**WORK TO COMPLETE**
Word for word, repeat everything in the records below except the pictures.

*** Opening of SOURCE INFORMATION ***

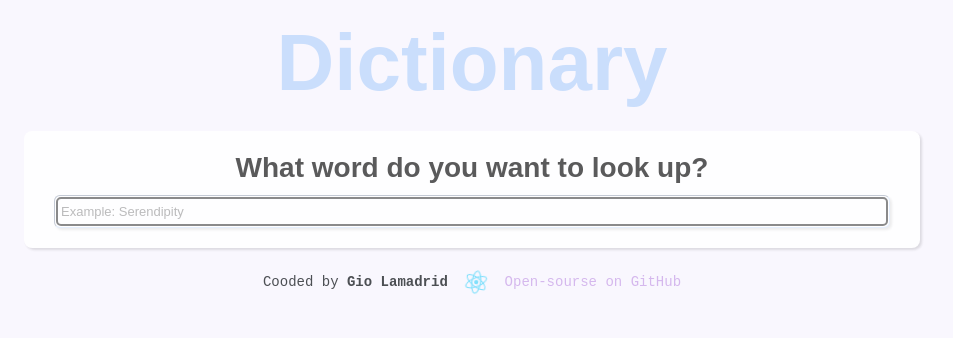
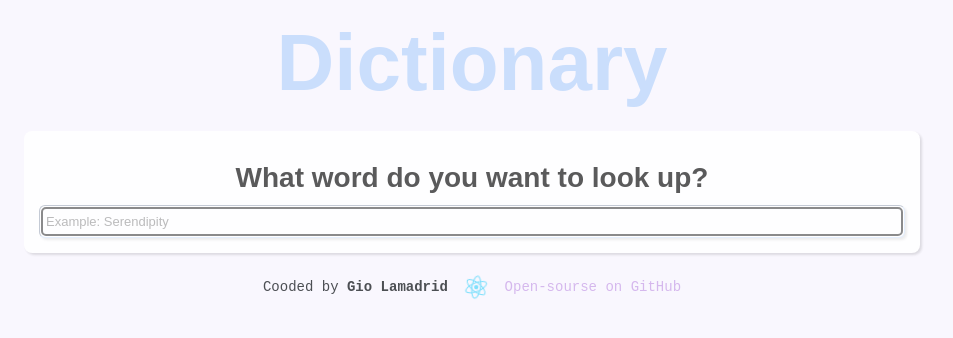
Before and after one commit to digitaleAffen/dictionary, a React (Create React App) app: page / in a window 1280 px wide. Shown: the top 338 px of the page, without its empty margins (8-961 px from the left). Built offline with nearby package versions, Linux system fonts and the light colour scheme; no server answers.

Commit message:
CSS details

```diff
--- a/src/Dictionary.css
+++ b/src/Dictionary.css
@@ -8,7 +8,7 @@
 
 .Dictionary section {
   background: white;
-  padding: 5px 30px 20px 30px;
+  padding: 15px;
   border-radius: 8px;
   box-shadow: rgba(0, 0, 0, 0.15) 1.95px 1.95px 2.6px;
   margin: 20px;
--- a/src/WordData.css
+++ b/src/WordData.css
@@ -3,7 +3,7 @@ h2 {
   font-weight: bold;
 }
 
-ul {
+.phonetics {
   margin: 0;
-  padding: 15px 0 0 0;
+  padding: 0;
 }
--- a/src/WordData.js
+++ b/src/WordData.js
@@ -8,7 +8,7 @@ export default function WordData(props) {
     return (
       <div className="WordData">
         <section>
-          <ul>
+          <ul className="phonetics">
             <li>
               <h2>{props.results.word}</h2>
             </li>
```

*** Close of SOURCE INFORMATION ***

**WRITTEN RESPONSE**
Before and after one commit to digitaleAffen/dictionary, a React (Create React App) app: page / in a window 1280 px wide. Shown: the top 338 px of the page, without its empty margins (8-961 px from the left). Built offline with nearby package versions, Linux system fonts and the light colour scheme; no server answers.

Commit message:
CSS details

```diff
--- a/src/Dictionary.css
+++ b/src/Dictionary.css
@@ -8,7 +8,7 @@
 
 .Dictionary section {
   background: white;
-  padding: 5px 30px 20px 30px;
+  padding: 15px;
   border-radius: 8px;
   box-shadow: rgba(0, 0, 0, 0.15) 1.95px 1.95px 2.6px;
   margin: 20px;
--- a/src/WordData.css
+++ b/src/WordData.css
@@ -3,7 +3,7 @@ h2 {
   font-weight: bold;
 }
 
-ul {
+.phonetics {
   margin: 0;
-  padding: 15px 0 0 0;
+  padding: 0;
 }
--- a/src/WordData.js
+++ b/src/WordData.js
@@ -8,7 +8,7 @@ export default function WordData(props) {
     return (
       <div className="WordData">
         <section>
-          <ul>
+          <ul className="phonetics">
             <li>
               <h2>{props.results.word}</h2>
             </li>
```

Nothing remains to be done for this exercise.